LJ Thomas & His Louisiana PlayboysBaby Take A Chance With MeSun Records The Blues Years 1950-1958
Dr. RossDr. Ross BoogieSun Records The Blues Years 1950-1958
Howlin' WolfBaby Ride With Me (Ridin' In The Moonlight) The Complete Recordings 1951-1969
Jackie Boy & Little WalterSelling My WhiskeySun Records The Blues Years 1950-1958
Joe Hill LouisWe All Gotta Go SometimeThe Be-Bop Boy With Walter Horton & Mose Vinson
Albert WilliamsHoodoo Man Sun Records The Blues Years 1950-1958
Jimmy & WalterBefore Long Sun Records The Blues Years 1950-1958
Junior Parker Feelin' GoodMystery Train
Willie Nix Bakershop BoogieSun Records The Blues Years 1950-1958
Walter BradfordReward For My BabyThe Complete Recordings 1951-1969
Walter HortonWest Winds Are BlowingThe Be-Bop Boy With Walter Horton & Mose Vinson
Houston StokesWe're All Gonna Do Some WrongSun Records The Blues Years 1950-1958
Walter"Tang" SmithHi-Tone Mama Sun Records The Blues Years 1950-1958
Woodrow AdamsTrain TimeSun Records The Blues Years 1950-1958
Honeyboy EdwardsSweet Home ChicagoSun Records The Blues Years 1950-1958
Charlie BookerWalked All NightLet Me Tell You About The Blues: Memphis
Boyd GilmoreBelieve I'll Settle DownSun Records The Blues Years 1950-1958
D.A. Hunt Greyhound BluesFolks, He Sure Do Pull Some Bow!
Mose VinsonCome See Me (My Love Has Gone)Sun Records The Blues Years 1950-1958
Houston BoinesCarry My Business OnSun Records The Blues Years 1950-1958
Rufus Thomas Walking In The Rain Tiger Man 1950-1957
Earl HookerMove On Down The Line Earl Hooker And His Blues Guitar
Billy EmersonHey Little GirlRed Hot
James CottonCotton Crop BluesMystery Train
Little MiltonHomesick For My BabySun Records The Blues Years 1950-1958
Coy "Hot Shot" LoveHarpin' On It Jook Joint Blues
Billy LoveHart's Bread BoogieSun Records The Blues Years 1950-1958
Pat HareBonus Pay Mystery Train
Kenneth BanksHighSun Records The Blues Years 1950-1958
Eddie SnowAin't That Right Sun Records The Blues Years 1950-1958
Rosco GordonTired of LivingI'm Gonna Shake It
Ike TurnerI'm Gonna Forget About You Baby (Matchbox)Sun Records The Blues Years 1950-1958
Frank FrostPocket Full of ShellsVery Best Of Frank Frost: Big Boss Man

Show Notes:


Sam Phillips at the console

In past shows we've spotlighted numerous small independent labels that specialized in blues and R&B. Today we finally get around to the remarkable music Sam Phillips conjured up in his small Memphis studio.

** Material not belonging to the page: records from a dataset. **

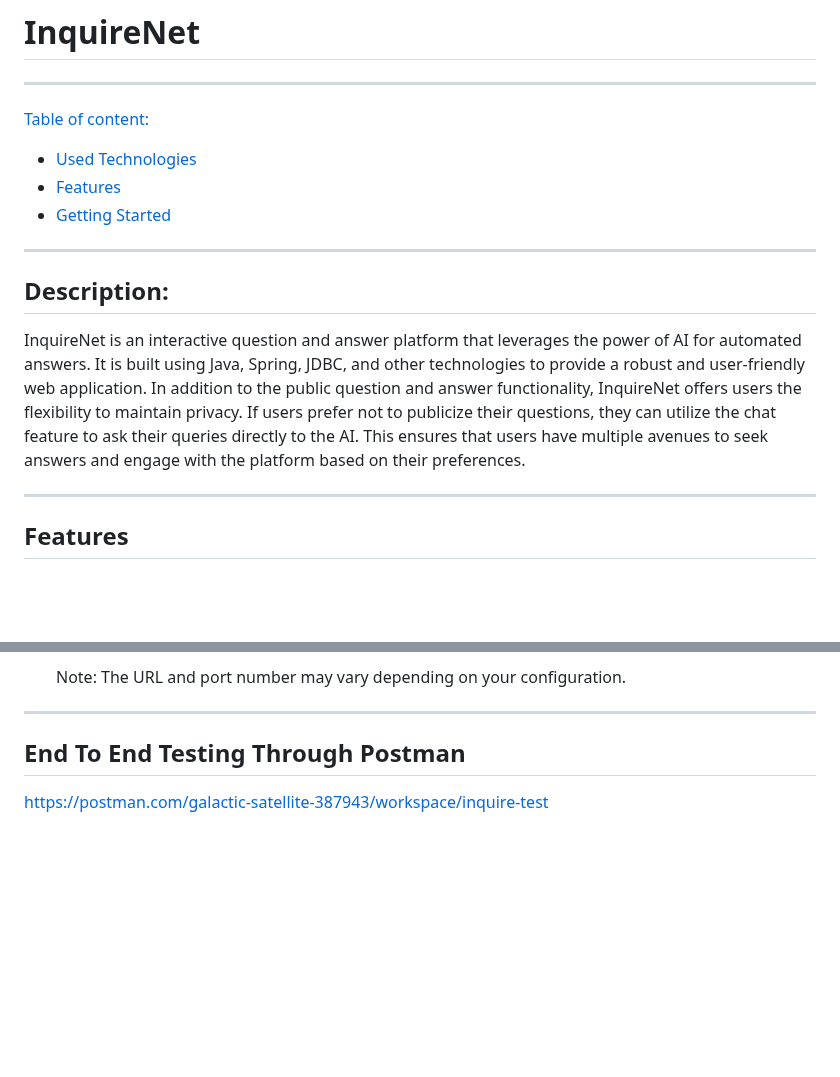
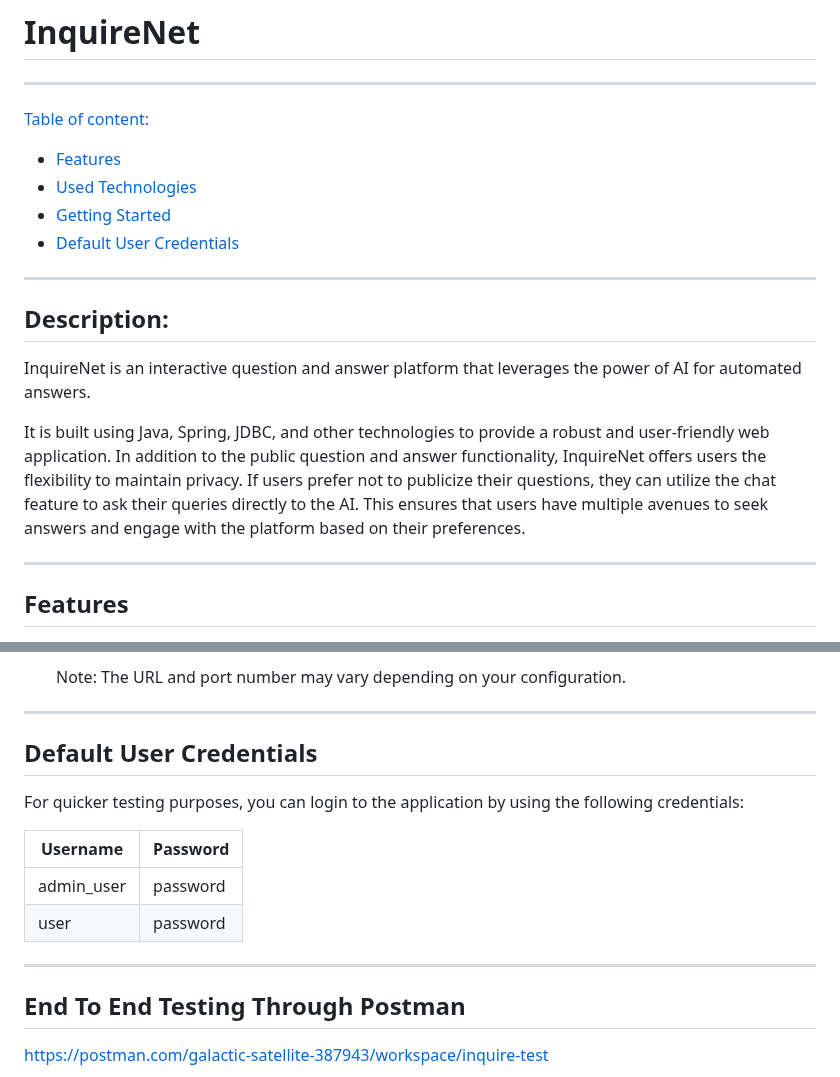
Before and after one commit to RMNorbert/InquireNet, a Markdown page: README.md, 2 parts joined by grey strips. Rendered like a GitHub page; blank space fills up the shorter version.

```diff
--- a/README.md
+++ b/README.md
@@ -29,14 +29,17 @@
 ---
 
 [Table of content:](#description)
+- [Features](#features)
 - [Used Technologies](#used-technologies)
-- [Features](#features)
 - [Getting Started](#getting-started)
+- [Default User Credentials](#default-user-credentials)
 
 ---
 ## Description:
 
-InquireNet is an interactive question and answer platform that leverages the power of AI for automated answers. It is built using Java, Spring, JDBC, and other technologies to provide a robust and user-friendly web application. In addition to the public question and answer functionality, InquireNet offers users the flexibility to maintain privacy. If users prefer not to publicize their questions, they can utilize the chat feature to ask their queries directly to the AI. This ensures that users have multiple avenues to seek answers and engage with the platform based on their preferences.
+InquireNet is an interactive question and answer platform that leverages the power of AI for automated answers.
+
+It is built using Java, Spring, JDBC, and other technologies to provide a robust and user-friendly web application. In addition to the public question and answer functionality, InquireNet offers users the flexibility to maintain privacy. If users prefer not to publicize their questions, they can utilize the chat feature to ask their queries directly to the AI. This ensures that users have multiple avenues to seek answers and engage with the platform based on their preferences.
 
 ---
 ## Features
@@ -145,6 +197,16 @@ Follow these instructions to get a copy of the InquireNet project up and running
 
 ---
 
+## Default User Credentials
+
+   For quicker testing purposes, you can login to the application by using the following credentials:
+
+   | Username      | Password      |
+   | ------------- | ------------- |
+   | admin_user    | password      |
+   | user          | password      |
+
+---
 ## End To End Testing Through Postman
 https://postman.com/galactic-satellite-387943/workspace/inquire-test
 
```
Also changed, not shown: other parts of README.md (+54 -5 lines).
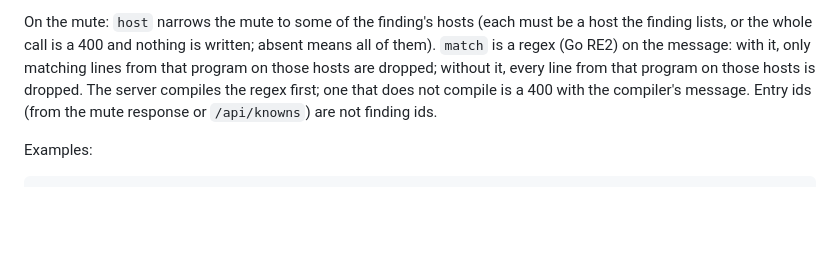
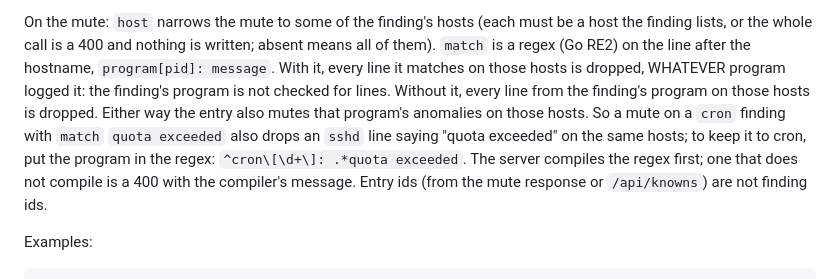
Before and after one commit to ohnotnow/syslog-reporter-go, a Markdown page: skills/syslog-reporter/SKILL.md, the part around the change. Rendered like a GitHub page; blank space fills up the shorter version.

Commit message:
docs: regex mutes drop matching lines from any program; digest groups by problem
The API skill said a mute with a match regex drops matching lines "from
that program". The line filter never checks the program for a match
entry: it drops matching lines from any program on the chosen hosts,
while the program governs anomaly muting. Say so, with an example and
how to anchor the program in the regex. The README still described
digest issue grouping as service + hosts; it is the digest model's
clustering now.

Refs: ait srg-6Vsgx.10

```diff
--- a/skills/syslog-reporter/SKILL.md
+++ b/skills/syslog-reporter/SKILL.md
@@ -67,11 +67,17 @@ searches titles. On `/api/aggregates`, `host` and `program` are exact.
 On the mute: `host` narrows the mute to some of the finding's hosts (each
 must be a host the finding lists, or the whole call is a 400 and nothing
 is written; absent means all of them). `match` is a regex (Go RE2) on
-the message: with it, only matching lines from that program on those
-hosts are dropped; without it, every line from that program on those
-hosts is dropped. The server compiles the regex first; one that does not
-compile is a 400 with the compiler's message. Entry ids (from the mute
-response or `/api/knowns`) are not finding ids.
+the line after the hostname, `program[pid]: message`. With it, every
+line it matches on those hosts is dropped, WHATEVER program logged it:
+the finding's program is not checked for lines. Without it, every line
+from the finding's program on those hosts is dropped. Either way the
+entry also mutes that program's anomalies on those hosts. So a mute on a
+`cron` finding with `match` `quota exceeded` also drops an `sshd` line
+saying "quota exceeded" on the same hosts; to keep it to cron, put the
+program in the regex: `^cron\[\d+\]: .*quota exceeded`. The server
+compiles the regex first; one that does not compile is a 400 with the
+compiler's message. Entry ids (from the mute response or `/api/knowns`)
+are not finding ids.
 
 Examples:
 
```
Also changed, not shown: README.md (+5 -3 lines).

We won't be talking about Elvis, Carl Perkins, Jerry Lee Lewis or Johnny Cash today. Before those guys started recording for Sun, the label recorded a steady diet of blues between 1950 through 1954. Prior to launching Sun in 1952 he recorded blues that were leased to Modern, Chess, Gilt-Edge and 4 Star. Junior Parker, Little Milton, James Cotton all made their debuts for the label and artists like B.B. King and Howlin' were recorded by Phillips at the dawn of their careers although neither had a record issued on the label. There's also a slew of fabulous sides featured today by little remembered artists like Jimmy DeBerry, Walter Bradford, Woodrow Adams, Houston Stokes, Charlie Booker and Pat Hare among others. The bulk of the sides on today's program were issued on the Sun label while a few others were leased to other labels. Phillips recorded lots of material but had limited resources so many fine sides remained unissued at the time only to be issued decades later. Much of the material in today's notes come form the book Good Rockin' TonightSun Records And The Birth Of Rock 'N' Roll by Colin Escott and Martin Hawkins.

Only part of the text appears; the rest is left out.